After a disappointing follow-up season, for which Maguire himself has shouldered some criticism, the book offers a refreshing reminder of the dizzy days in 2014 and just how much it takes to win an NRL premiership. It’s easy to forget the many bold and high-yield decisions Maguire made on the road to glory: the replacement of Redfern favourite Nathan Merritt with try-scoring ace Alex Johnston, whose try-scoring feats were rewarded with a selection in the Kangaroo team at season end; the ascension of unknown centre from Melbourne Kirisome Auva’a, who proved himself to be a speedy and uncompromising addition to the backline; the replacement of captain John Sutton in his customary five-eighth position with the skilful cunning of Luke Keary adding a new dimension to Souths’ left-side attack.

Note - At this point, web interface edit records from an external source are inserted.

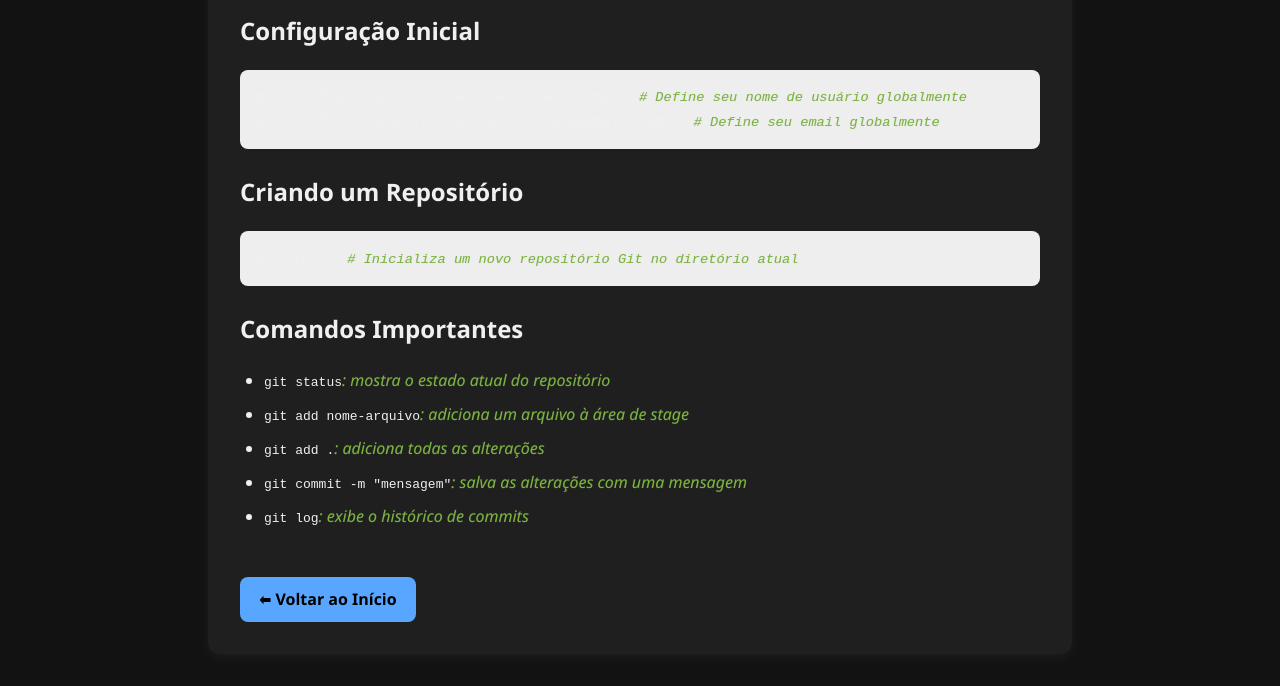
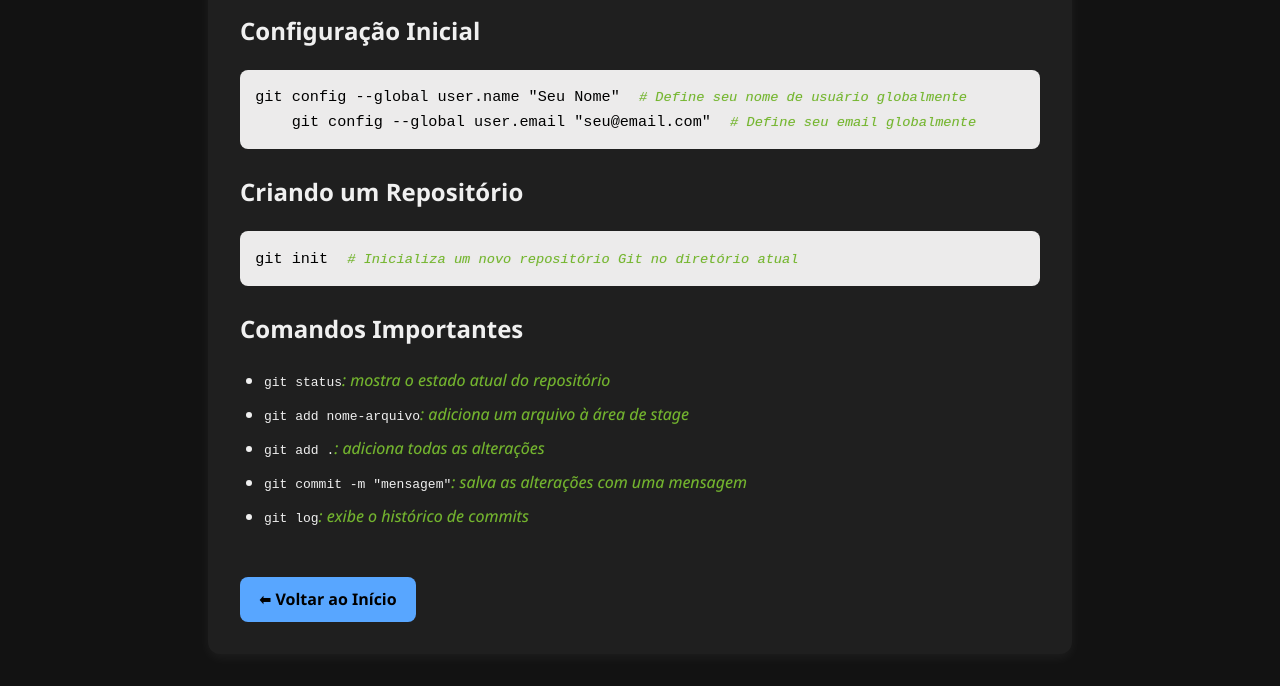
Before and after one commit to Ramon-M-S/Resumos-Git-e-Github, a plain HTML site: page resumos/aula02.html in a window 1280 px wide. Both pictures are taken after a click on the button "Alternar modo escuro/claro". Shown: the part 154-840 px from the top of the page. Drawn offline with Linux system fonts and the light colour scheme.

Commit message:
define cor do texto nos blocos <code> para melhor visualização

```diff
--- a/resumos/resumo.css
+++ b/resumos/resumo.css
@@ -104,7 +104,7 @@ body:not(.dark-mode) .comentario {
 }
 
 body.dark-mode .comentario {
-    color: #7cb342;
+    color: #74b62e;
     font-style: italic;
     text-shadow: 0 0 1px rgba(124, 179, 66, 0.3);
 }
@@ -113,7 +113,7 @@ pre {
     white-space: pre-wrap; /* Permite quebra de linha dentro de <pre> */
     word-break: break-word; /* Quebra palavras longas */
     overflow-x: auto; /* Scroll horizontal se necessário */
-    background-color: #eee;
+    background-color: #ecebeb;
     padding: 1em;
     border-radius: 8px;
     font-size: 0.95rem;
@@ -133,3 +133,12 @@ pre code .comentario {
         margin-left: 10px;
     }
 }
+
+/* Para <code> dentro de <pre> */
+body:not(.dark-mode) pre code {
+    color: #000;
+}
+
+body.dark-mode pre code {
+    color: #000000;
+}
```
Also changed, not shown: resumos/aula02.html (+1 -1 lines).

Possibly Maguire’s most contentious decision was the much criticised signing of the ageing Lote Tuqiri. After a couple of injury-ridden seasons at the Tigers many thought the dual international’s best days were behind him. “Talking to Lote I completely understood where he was at and what he was trying to achieve,” Maguire recalled. “It’s not something an everyday supporter would understand straight away. Coaching is about those little things that happen that supporters don’t always see or understand. It was obvious to me watching Lote playing for Norths [Souths’ feeder team] that he was focused and wanted to do something in the NRL season.”
The most compelling chapter of Maguire’s book is the final one. Having rolled the Roosters, Maguire talks of how important it was for the players to “soak up” the surge of fans’ emotions during grand final week. “There were a massive number of fans at training. The build-up on grand final day all added to the emotion and that’s what drew the emotion at the back end of the game.”
The grand final victory scenes remain indelibly in Maguire’s memory: “To see them crying, and GI and Sammy embracing, it was above footy. The players knew what it meant to everyone, not just Souths people but rugby league all over. It was the story of the fight-back and the return after marching on the streets. To see young Jason Clark, who was at the march, embrace his dad, to see him running around in a grand final team, that’s a special moment for a kid who was brought up in that era and in the area.”
For Maguire the post-grand-final bus trip to Souths Juniors was unforgettable: “The smiles and the celebrations in the streets were unbelievable. After the game, we got on the bus and what was going on around Redfern was absolutely amazing. You have those moments when you can say to the coaching staff and the team, ‘Look at this guys, you created this’. You appreciate it comes from a lot of hard work over a long period of time.”